Picasso painted images that might have looked crazy but he had a strong grip on reality. Picasso had a tumultuous love life and he seemed to think that his lovers were crazy as this painting suggests:
Yet, in spite of most artists being sane, there are artists who seem to have had genuine mental issues:
Vincent Van Gogh killed himself at the age of 37 and suffered from some unknown ailment throughout his life. He may have been bipolar or an addict but in reality, we do not know. This self portrait was created after Vincent chopped off his ear.
Van Gogh's ear
Edvard Munch suffered from a variety of emotional issues, depression and hallucinations. Mental illness ran in his family. He credited his mental illness for the creation of his most famous work, "The Scream".
Munch's famous painting
Francisco Goya at the age of 46 came down with a mysterious mental illness that affected his painting style. This painting came after his breakdown.
Georgia O'Keefe was hospitalized for depression and anxiety at the age of 46. However, I'm not sure she was crazy. This was a time when Georgia was living with a bossy, old man (Alfred Stieglitz) who also cheated on her. After he died and she moved to New Mexico, she thrived and her art blossomed. Stieglitz who was a photographer, he created a beautiful series of photos of O'Keefe though the years of their relationship.

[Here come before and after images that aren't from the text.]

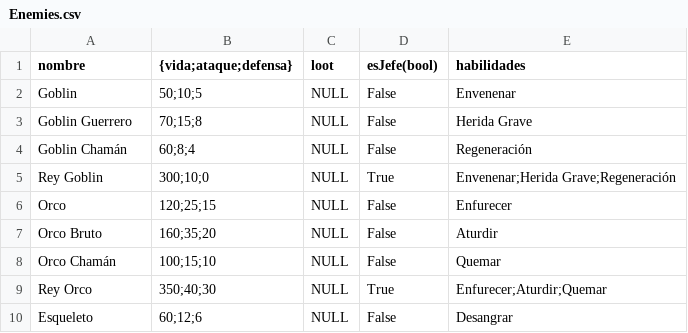
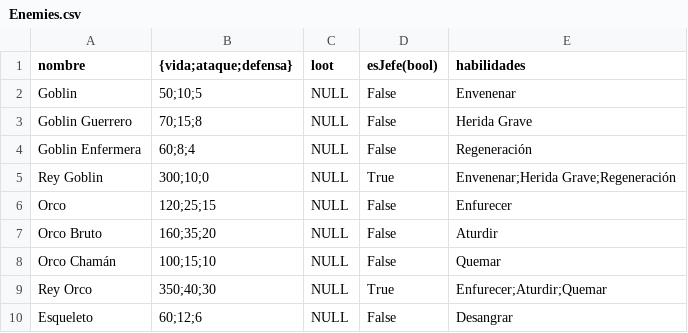
Before and after one commit to bejnaj/The-Brave-Warrior, a CSV file: data/Enemies.csv, drawn as a sheet; only a part is shown; the diff covers the shown part only.

```diff
--- a/data/Enemies.csv
+++ b/data/Enemies.csv
@@ -3,3 +3,3 @@ Goblin,50;10;5,NULL,False,Envenenar
 Goblin Guerrero,70;15;8,NULL,False,Herida Grave
-Goblin Chamán,60;8;4,NULL,False,Regeneración
+Goblin Enfermera,60;8;4,NULL,False,Regeneración
 Rey Goblin,300;10;0,NULL,True,Envenenar;Herida Grave;Regeneración
```
Also changed, not shown: 6 added rows and 13 edited cells elsewhere in this file, data/Skills.csv.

Alice Neel, like Georgia O'Keefe, went through a rough patch. After an early marriage, Neel lost a young child to diphtheria. Shortly after she had another child and her husband who was Cuban left Alice and took their daughter to live with his family in Cuba. Alice was unable to get her daughter back and her relationship with both husband and child ended. After that, she was admitted to a psychiatric hospital for a nervous breakdown. Her life was filled with more relationship drama. She went on to have two sons by different fathers and managed to support them as a single mother on welfare and painter in the government program, WPA which employed artists during the depression. Bohemian? Yes. Crazy? Probably not. In the 1960's her years of success and fame began.